Task to complete
Without skipping or changing anything, print all the entries.

*** Provided information

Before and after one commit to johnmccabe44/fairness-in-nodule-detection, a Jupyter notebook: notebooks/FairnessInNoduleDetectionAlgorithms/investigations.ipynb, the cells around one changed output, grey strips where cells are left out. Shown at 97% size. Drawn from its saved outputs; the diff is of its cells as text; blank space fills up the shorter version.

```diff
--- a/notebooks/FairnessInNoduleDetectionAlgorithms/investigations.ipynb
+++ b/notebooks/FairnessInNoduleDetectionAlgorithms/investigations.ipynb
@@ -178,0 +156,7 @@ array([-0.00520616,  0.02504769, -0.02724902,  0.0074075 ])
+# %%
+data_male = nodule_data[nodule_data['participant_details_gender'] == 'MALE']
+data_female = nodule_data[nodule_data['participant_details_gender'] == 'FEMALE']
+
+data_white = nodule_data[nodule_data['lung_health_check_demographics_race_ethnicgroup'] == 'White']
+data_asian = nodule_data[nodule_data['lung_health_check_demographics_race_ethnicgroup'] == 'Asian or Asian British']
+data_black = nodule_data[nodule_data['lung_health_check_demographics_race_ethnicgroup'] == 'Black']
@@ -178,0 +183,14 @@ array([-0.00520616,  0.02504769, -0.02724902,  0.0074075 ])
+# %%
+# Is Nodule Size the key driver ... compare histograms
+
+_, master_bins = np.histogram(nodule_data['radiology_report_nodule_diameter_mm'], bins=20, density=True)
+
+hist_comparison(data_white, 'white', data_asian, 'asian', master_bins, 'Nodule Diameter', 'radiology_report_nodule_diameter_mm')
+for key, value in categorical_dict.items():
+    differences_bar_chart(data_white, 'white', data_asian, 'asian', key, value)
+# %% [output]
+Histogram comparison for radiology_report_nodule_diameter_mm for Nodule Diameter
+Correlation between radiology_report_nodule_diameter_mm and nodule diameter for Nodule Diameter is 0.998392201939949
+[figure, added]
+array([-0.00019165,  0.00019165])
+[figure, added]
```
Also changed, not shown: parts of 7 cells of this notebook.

******

Written response
Before and after one commit to johnmccabe44/fairness-in-nodule-detection, a Jupyter notebook: notebooks/FairnessInNoduleDetectionAlgorithms/investigations.ipynb, the cells around one changed output, grey strips where cells are left out. Shown at 97% size. Drawn from its saved outputs; the diff is of its cells as text; blank space fills up the shorter version.

```diff
--- a/notebooks/FairnessInNoduleDetectionAlgorithms/investigations.ipynb
+++ b/notebooks/FairnessInNoduleDetectionAlgorithms/investigations.ipynb
@@ -178,0 +156,7 @@ array([-0.00520616,  0.02504769, -0.02724902,  0.0074075 ])
+# %%
+data_male = nodule_data[nodule_data['participant_details_gender'] == 'MALE']
+data_female = nodule_data[nodule_data['participant_details_gender'] == 'FEMALE']
+
+data_white = nodule_data[nodule_data['lung_health_check_demographics_race_ethnicgroup'] == 'White']
+data_asian = nodule_data[nodule_data['lung_health_check_demographics_race_ethnicgroup'] == 'Asian or Asian British']
+data_black = nodule_data[nodule_data['lung_health_check_demographics_race_ethnicgroup'] == 'Black']
@@ -178,0 +183,14 @@ array([-0.00520616,  0.02504769, -0.02724902,  0.0074075 ])
+# %%
+# Is Nodule Size the key driver ... compare histograms
+
+_, master_bins = np.histogram(nodule_data['radiology_report_nodule_diameter_mm'], bins=20, density=True)
+
+hist_comparison(data_white, 'white', data_asian, 'asian', master_bins, 'Nodule Diameter', 'radiology_report_nodule_diameter_mm')
+for key, value in categorical_dict.items():
+    differences_bar_chart(data_white, 'white', data_asian, 'asian', key, value)
+# %% [output]
+Histogram comparison for radiology_report_nodule_diameter_mm for Nodule Diameter
+Correlation between radiology_report_nodule_diameter_mm and nodule diameter for Nodule Diameter is 0.998392201939949
+[figure, added]
+array([-0.00019165,  0.00019165])
+[figure, added]
```
Also changed, not shown: parts of 7 cells of this notebook.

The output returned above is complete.